Across all the lines of the following material, count those that include the word "styles" and give only the result.
***** Data for review
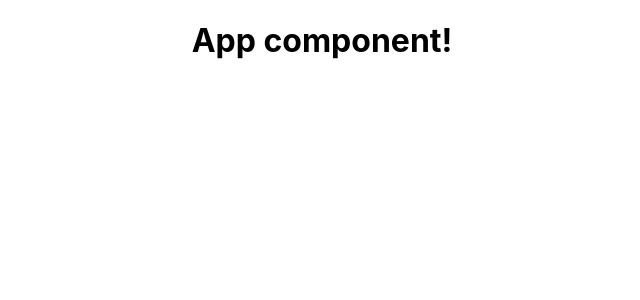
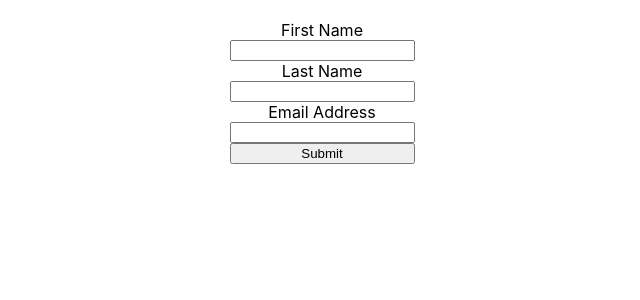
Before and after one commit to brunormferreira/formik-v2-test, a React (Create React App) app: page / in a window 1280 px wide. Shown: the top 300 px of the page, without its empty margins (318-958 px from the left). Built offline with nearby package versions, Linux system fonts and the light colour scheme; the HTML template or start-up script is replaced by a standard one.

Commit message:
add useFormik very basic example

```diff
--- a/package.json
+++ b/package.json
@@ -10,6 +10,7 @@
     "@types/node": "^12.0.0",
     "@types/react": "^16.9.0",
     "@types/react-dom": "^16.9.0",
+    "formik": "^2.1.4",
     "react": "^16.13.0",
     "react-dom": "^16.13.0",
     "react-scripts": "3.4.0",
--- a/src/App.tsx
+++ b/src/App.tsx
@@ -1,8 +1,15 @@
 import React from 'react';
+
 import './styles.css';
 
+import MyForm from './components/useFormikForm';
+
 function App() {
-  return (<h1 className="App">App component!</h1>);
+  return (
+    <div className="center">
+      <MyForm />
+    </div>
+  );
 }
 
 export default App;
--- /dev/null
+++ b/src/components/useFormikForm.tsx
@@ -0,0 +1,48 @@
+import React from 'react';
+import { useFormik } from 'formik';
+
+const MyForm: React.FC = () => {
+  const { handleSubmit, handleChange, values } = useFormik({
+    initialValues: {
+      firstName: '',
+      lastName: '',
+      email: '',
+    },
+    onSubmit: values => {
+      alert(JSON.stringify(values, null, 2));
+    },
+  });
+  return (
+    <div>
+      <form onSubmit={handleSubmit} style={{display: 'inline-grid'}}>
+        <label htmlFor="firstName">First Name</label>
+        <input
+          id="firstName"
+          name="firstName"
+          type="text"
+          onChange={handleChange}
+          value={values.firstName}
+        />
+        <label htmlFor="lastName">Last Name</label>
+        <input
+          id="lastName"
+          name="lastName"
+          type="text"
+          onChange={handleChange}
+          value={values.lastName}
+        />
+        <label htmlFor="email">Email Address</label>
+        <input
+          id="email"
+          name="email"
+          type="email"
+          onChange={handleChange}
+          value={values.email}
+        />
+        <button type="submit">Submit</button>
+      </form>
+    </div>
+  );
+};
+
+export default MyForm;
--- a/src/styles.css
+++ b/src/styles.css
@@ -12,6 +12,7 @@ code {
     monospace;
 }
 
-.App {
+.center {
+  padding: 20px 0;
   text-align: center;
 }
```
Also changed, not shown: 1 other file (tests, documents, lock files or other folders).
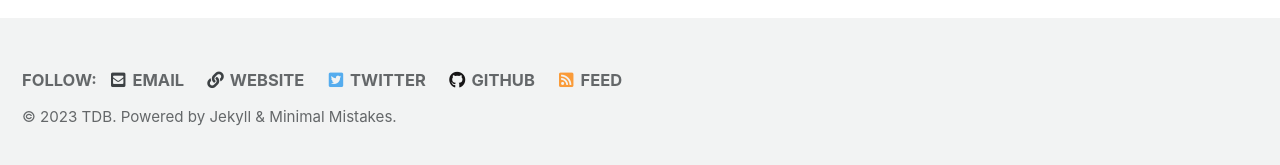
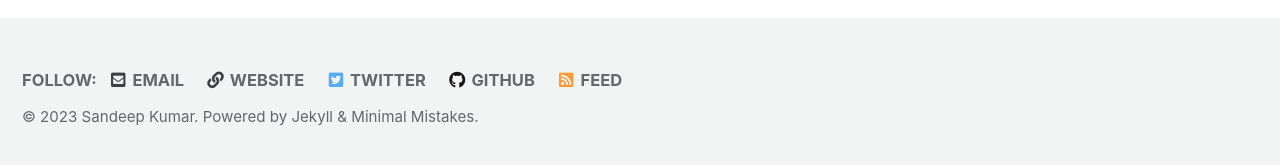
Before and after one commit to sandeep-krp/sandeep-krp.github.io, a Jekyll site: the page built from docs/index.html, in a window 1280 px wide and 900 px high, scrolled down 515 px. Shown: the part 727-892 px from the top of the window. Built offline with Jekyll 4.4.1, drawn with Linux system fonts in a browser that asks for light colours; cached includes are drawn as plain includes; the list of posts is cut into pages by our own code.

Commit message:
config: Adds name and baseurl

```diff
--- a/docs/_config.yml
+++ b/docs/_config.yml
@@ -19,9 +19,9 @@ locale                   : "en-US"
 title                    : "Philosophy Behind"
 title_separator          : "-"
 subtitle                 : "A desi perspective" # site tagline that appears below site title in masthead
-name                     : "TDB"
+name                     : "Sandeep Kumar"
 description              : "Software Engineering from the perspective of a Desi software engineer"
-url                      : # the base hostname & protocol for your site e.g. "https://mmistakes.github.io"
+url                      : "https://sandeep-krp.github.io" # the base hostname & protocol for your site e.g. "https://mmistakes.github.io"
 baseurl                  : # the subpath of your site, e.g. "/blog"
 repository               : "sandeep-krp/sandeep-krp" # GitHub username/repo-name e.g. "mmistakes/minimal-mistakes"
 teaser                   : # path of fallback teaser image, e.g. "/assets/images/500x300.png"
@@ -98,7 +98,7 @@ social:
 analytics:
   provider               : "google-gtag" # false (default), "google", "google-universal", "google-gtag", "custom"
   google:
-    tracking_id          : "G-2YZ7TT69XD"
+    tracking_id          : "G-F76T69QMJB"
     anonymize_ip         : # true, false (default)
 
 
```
**********
**Answer for this exercise**
3